The other new idea, which came from several directions, was the creation of a GLT foundation. A lot of details need to be worked out, but the basic idea is to build a fund “to enable the passions of GLTs in the context of improving the state of the world”. It’s a grand aim, but the extraordinary energy of the GLTs should be channelled to achieve something remarkable.

Davos Newbies Home

This will be the final posting before I leave Davos this year. A few impressions of the final day.

Once again, the Schatzalp lunch was extraordinary. In my eight years of Davos, only one Schatzalp lunch has been blighted by cloud, and this year the sky was the cerulean blue that one only finds in the high mountains. One thousand people came to the lunch, which suggests that my advice that it is one of the highlights of Davos (I’m sure others say the same) is being followed by many.

This afternoon, I chaired a plenary on “Shock of the new”, how new forms of business and new attitudes towards it are emanating outward from Silicon Valley. It isn’t a technology story, but an organisational one. Once again, we had an excellent panel: Pierre Omidyar, founder and chairman of Ebay, Chuck Parrish, head of, Kari Stefansson, CEO of Decode Genetics, and Barbara Kux, executive director of Ford. What worked (and this wasn’t because of my chairmanship) was an excellent rapport among the panelists. Remark was followed by response without much prompting from me.

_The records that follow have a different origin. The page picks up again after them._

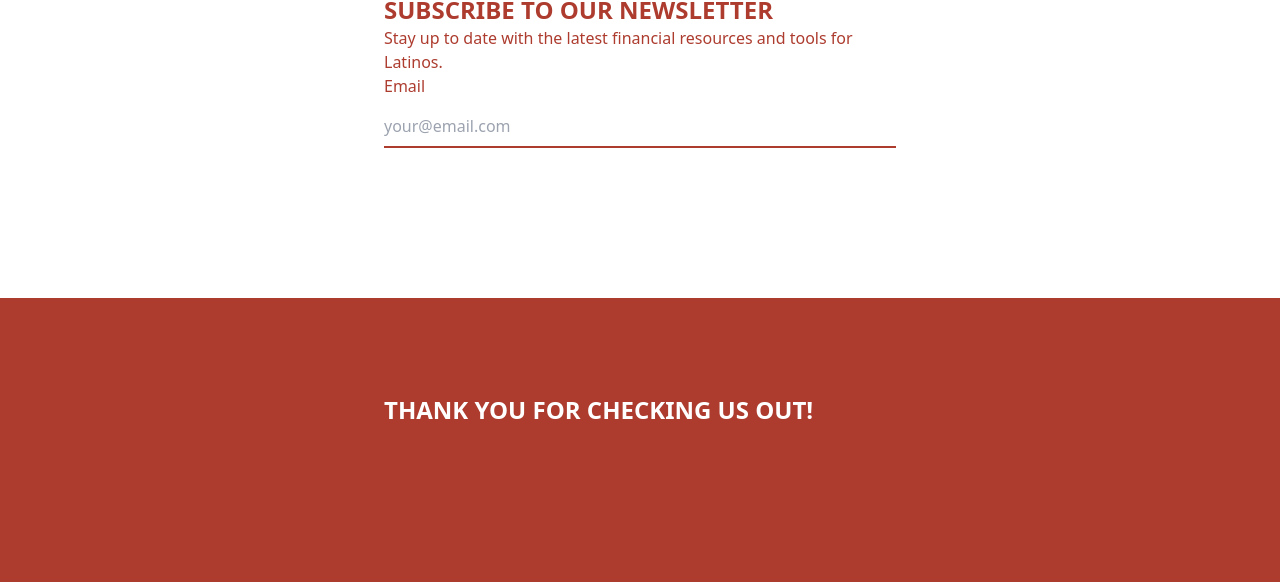
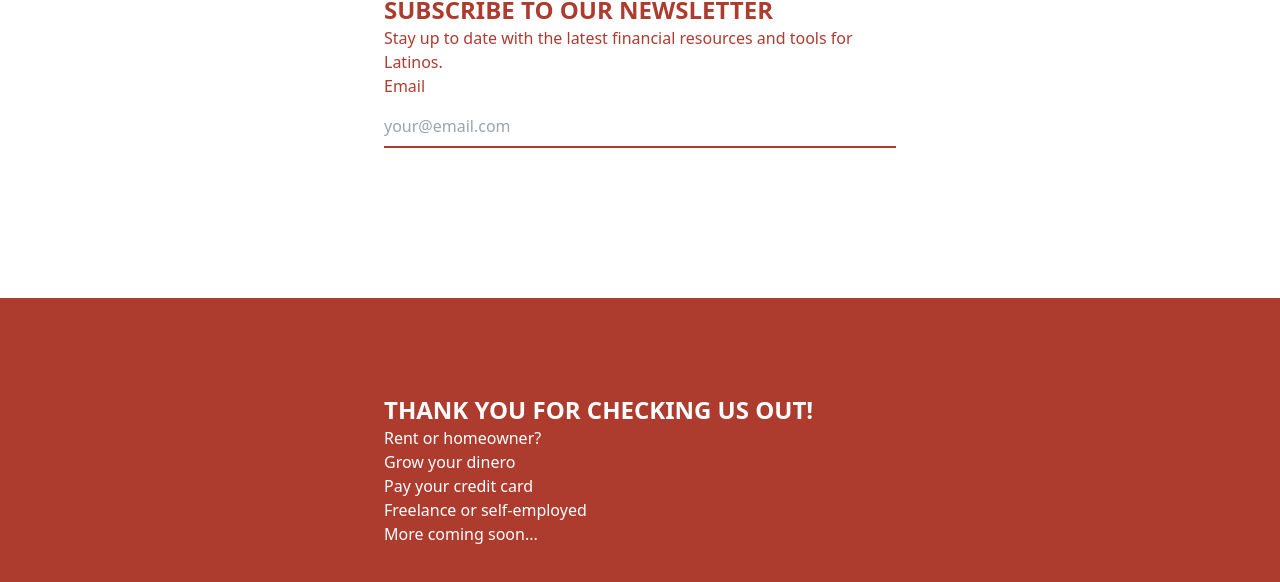
Before and after one commit to CesarMarcial9/suma-flow, a Next.js app: page / in a window 1280 px wide. Shown: the part 3702-4284 px from the top of the page. Built offline with nearby package versions, Linux system fonts and the light colour scheme.

Commit message:
added footer items

```diff
--- a/src/pages/index.tsx
+++ b/src/pages/index.tsx
@@ -1,4 +1,5 @@
 import Head from "next/head";
+import Link from "next/link";
 import React from "react";
 import {
   AiFillFacebook,
@@ -39,12 +40,49 @@ const Homepage = () => {
       image: "",
     },
   ];
+
+  const footerLinks: {id: number; text: string; url: string}[] = [
+    {
+      id:1,
+      text: 'Rent or homeowner?',
+      url: '/'
+    },
+    {
+      id:2,
+      text: 'Grow your dinero',
+      url: '/'
+    },
+    {
+      id:3,
+      text: 'Pay your credit card',
+      url: '/'
+    },
+    {
+      id:4,
+      text: 'Freelance or self-employed',
+      url: '/'
+    },
+    {
+      id:5,
+      text: 'More coming soon...',
+      url: '/'
+    },
+
+  ]
   return (
     <>
       <Head>
         <title>Suma Wealth</title>
       </Head>
-      <div className="min-h-screen bg-main p-6 md:py-12 md:px-48 lg:px-96 lg:py-24">
+      <div
+        className="min-h-screen bg-main p-6
+      md:py-12
+      md:px-48
+      lg:py-16
+      lg:px-72
+      xl:px-96
+      xl:py-24"
+      >
         <header>
           <h1 className="text-2xl font-bold text-white">SUMA</h1>
         </header>
@@ -66,9 +104,9 @@ const Homepage = () => {
           <p>We have the tools you need to take charge of your finances. </p>
         </header>
 
-        <div className="grid grid-cols-2 gap-2 mt-12">
+        <div className="mt-12 grid grid-cols-2 gap-2">
           {toolkit.map((tool) => (
-            <div className="border-2 border-main flex justify-center items-center py-6">
+            <div className="flex items-center justify-center border-2 border-main py-6">
               <h2>{tool.title}</h2>
             </div>
           ))}
@@ -156,10 +194,20 @@ const Homepage = () => {
         </div>
       </div>
 
-      <footer className="min-h-screen bg-main text-white lg:px-96 lg:py-24 p-6">
+      <footer className="min-h-screen bg-main p-6 text-white lg:px-96 lg:py-24">
         <header>
           <h2 className="text-2xl font-bold">THANK YOU FOR CHECKING US OUT!</h2>
         </header>
+
+        <ul>
+          {footerLinks.map((item) => (
+            <li key={item.id}>
+              <Link href={item.url} passHref>
+                {item.text}
+              </Link>
+            </li>
+          ))}
+        </ul>
       </footer>
     </>
   );
```
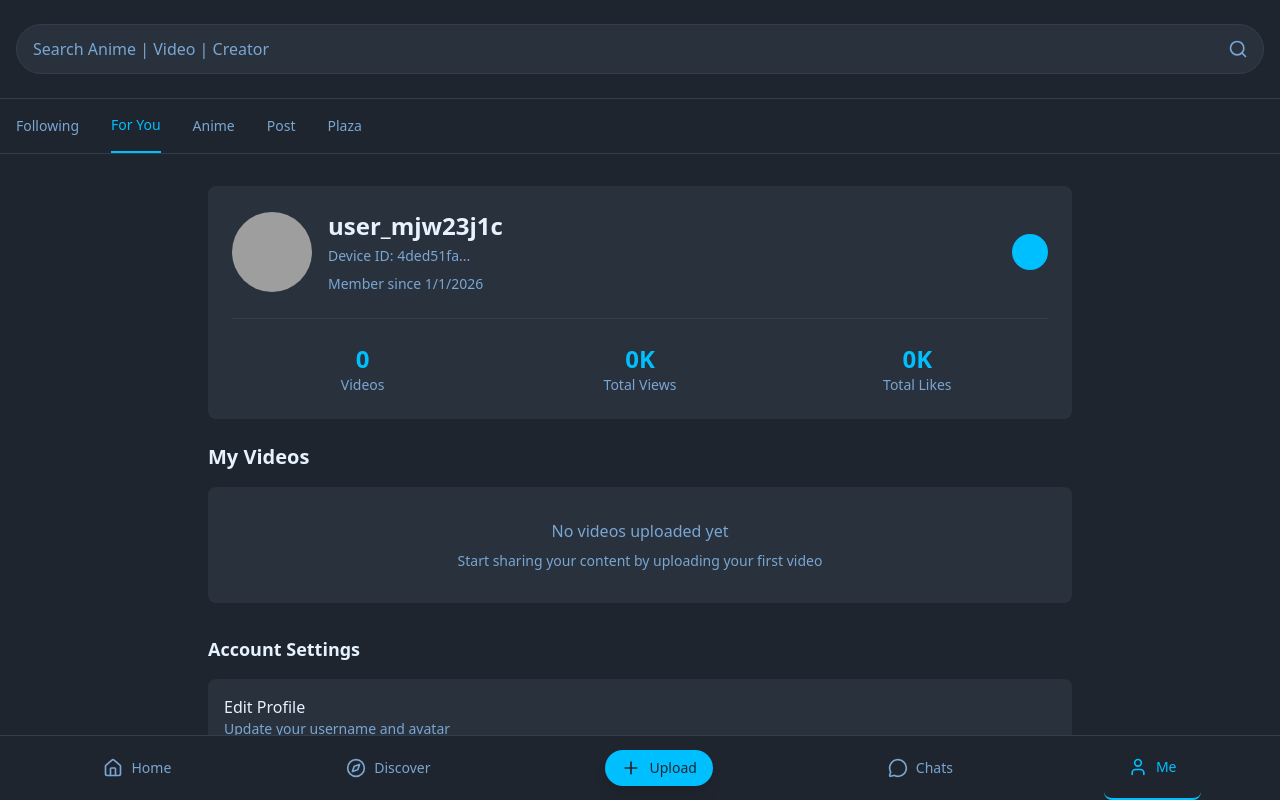
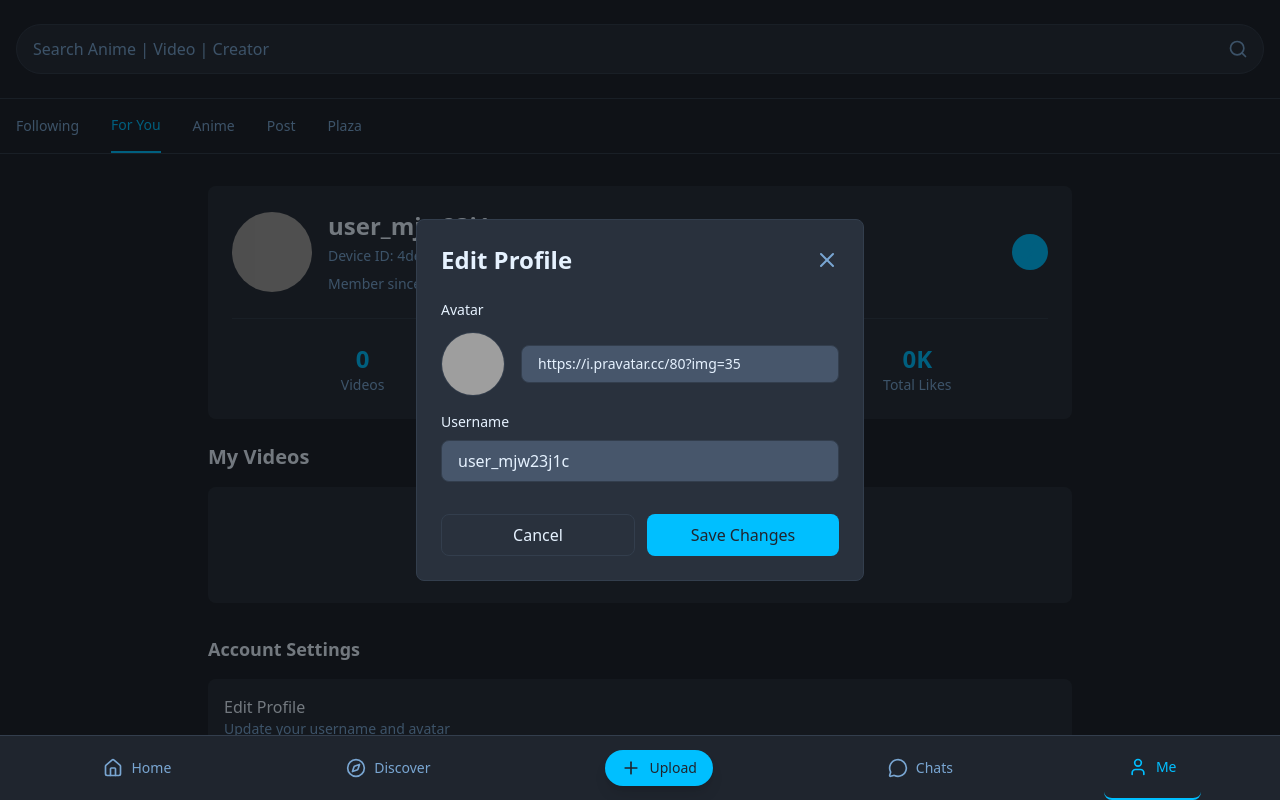
Before and after one commit to nishojibon5-hash/m, a React (Vite) app: page /me in a window 1280 px wide. Both pictures are taken after a click on the button 1030 px from the left and 252 px from the top of the page. Shown: the top 800 px of the page. Built offline with nearby package versions, Linux system fonts and the light colour scheme; grey boxes are pictures that could not be loaded.

Commit message:
completionId: cgen-6641f182d215436a8d4cd4a7e26455dd
cgen-6641f182d215436a8d4cd4a7e26455dd

```diff
--- a/client/pages/Me.tsx
+++ b/client/pages/Me.tsx
@@ -302,6 +302,90 @@ export default function Me() {
           <LogOut className="w-4 h-4" />
           Logout
         </button>
+
+        {/* Edit Profile Modal */}
+        {editModalOpen && (
+          <div className="fixed inset-0 bg-black/50 flex items-center justify-center z-50">
+            <div className="bg-card rounded-lg p-6 w-full max-w-md border border-border">
+              <div className="flex items-center justify-between mb-6">
+                <h2 className="text-2xl font-bold text-foreground">
+                  Edit Profile
+                </h2>
+                <button
+                  onClick={() => setEditModalOpen(false)}
+                  className="text-muted-foreground hover:text-foreground"
+                >
+                  <X className="w-6 h-6" />
+                </button>
+              </div>
+
+              <div className="space-y-4">
+                {/* Avatar Section */}
+                <div>
+                  <label className="block text-sm font-medium text-foreground mb-3">
+                    Avatar
+                  </label>
+                  <div className="flex items-center gap-4">
+                    <img
+                      src={editForm.avatar}
+                      alt="Avatar"
+                      className="w-16 h-16 rounded-full object-cover border border-border"
+                    />
+                    <div className="flex-1">
+                      <input
+                        type="text"
+                        placeholder="Avatar URL"
+                        value={editForm.avatar}
+                        onChange={(e) =>
+                          setEditForm({
+                            ...editForm,
+                            avatar: e.target.value,
+                          })
+                        }
+                        className="w-full bg-muted text-foreground px-4 py-2 rounded-lg border border-border focus:outline-none focus:ring-2 focus:ring-primary text-sm"
+                      />
+                    </div>
+                  </div>
+                </div>
+
+                {/* Username Section */}
+                <div>
+                  <label className="block text-sm font-medium text-foreground mb-2">
+                    Username
+                  </label>
+                  <input
+                    type="text"
+                    placeholder="Enter username"
+                    value={editForm.username}
+                    onChange={(e) =>
+                      setEditForm({
+                        ...editForm,
+                        username: e.target.value,
+                      })
+                    }
+                    className="w-full bg-muted text-foreground px-4 py-2 rounded-lg border border-border focus:outline-none focus:ring-2 focus:ring-primary"
+                  />
+                </div>
+
+                {/* Action Buttons */}
+                <div className="flex gap-3 pt-4">
+                  <button
+                    onClick={() => setEditModalOpen(false)}
+                    className="flex-1 px-4 py-2 bg-card text-foreground border border-border rounded-lg font-medium hover:bg-muted transition-colors"
+                  >
+                    Cancel
+                  </button>
+                  <button
+                    onClick={handleEditSave}
+                    className="flex-1 px-4 py-2 bg-primary text-primary-foreground rounded-lg font-medium hover:opacity-90 transition-opacity"
+                  >
+                    Save Changes
+                  </button>
+                </div>
+              </div>
+            </div>
+          </div>
+        )}
       </div>
     </MainLayout>
   );
```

The conclusions? We are moving from a business world where Machiavelli is the touchstone, to one where trust and collaboration are the foundations. And business will be based on biological metaphors (co-dependence, ecosystem, organic) rather than mechanical ones.

One other touch from “Shock of the new”. Kari, whose company is purely based on intellectual property, noted that over 1,000 years ago, Iceland’s only exports were intellectual property. Iceland supplied the poets for many of the courts of Europe. I was going to mention in conclusion that I wonder how much we’ve progressed in 1,000 years since we don’t, to my knowledge, export poets. However, Kari went on to note that among the ways his company remains human and averts stress is to bring poetry into the workplace. A few of us on the panel concluded we need to visit Iceland.

Right now, the penultimate plenary, on a values-added century, is running (please note the “s”: it’s not value-added). One quote from the opening remarks. “Values are for the soul what colours are for the eyes.” ´Xóchitl Galvez Ruiz from Mexico.

Today started with perhaps the most startling images of Davos. Rajendra Pawar, chairman of NIIT, India, showed some clips of a screen that had been embedded in a wall in a poor village in India. Next to it was a touch pad. The clips showed children approaching this unfamiliar device and within two minutes they were exploring the web.

Pawar called it “minimally invasive education”. That will change the world.

In the same session, “The world joins the World Wide Web”, we polled the audience on whether there was an Internet stock bubble. Seventy per cent said yes. On whether the Internet market would be bigger than the PC market, over 90 per cent said yes.

***Advance warning
Our entire IT infrastructure will be disassembled this evening. So tomorrow’s posting will be, at best, done when I get home to London in the evening. So loyal Davos Newbies (and the stats show there are a few) will find nothing new tomorrow until around 10pm GMT. I’ll keep filing today, however, until the closing plenary.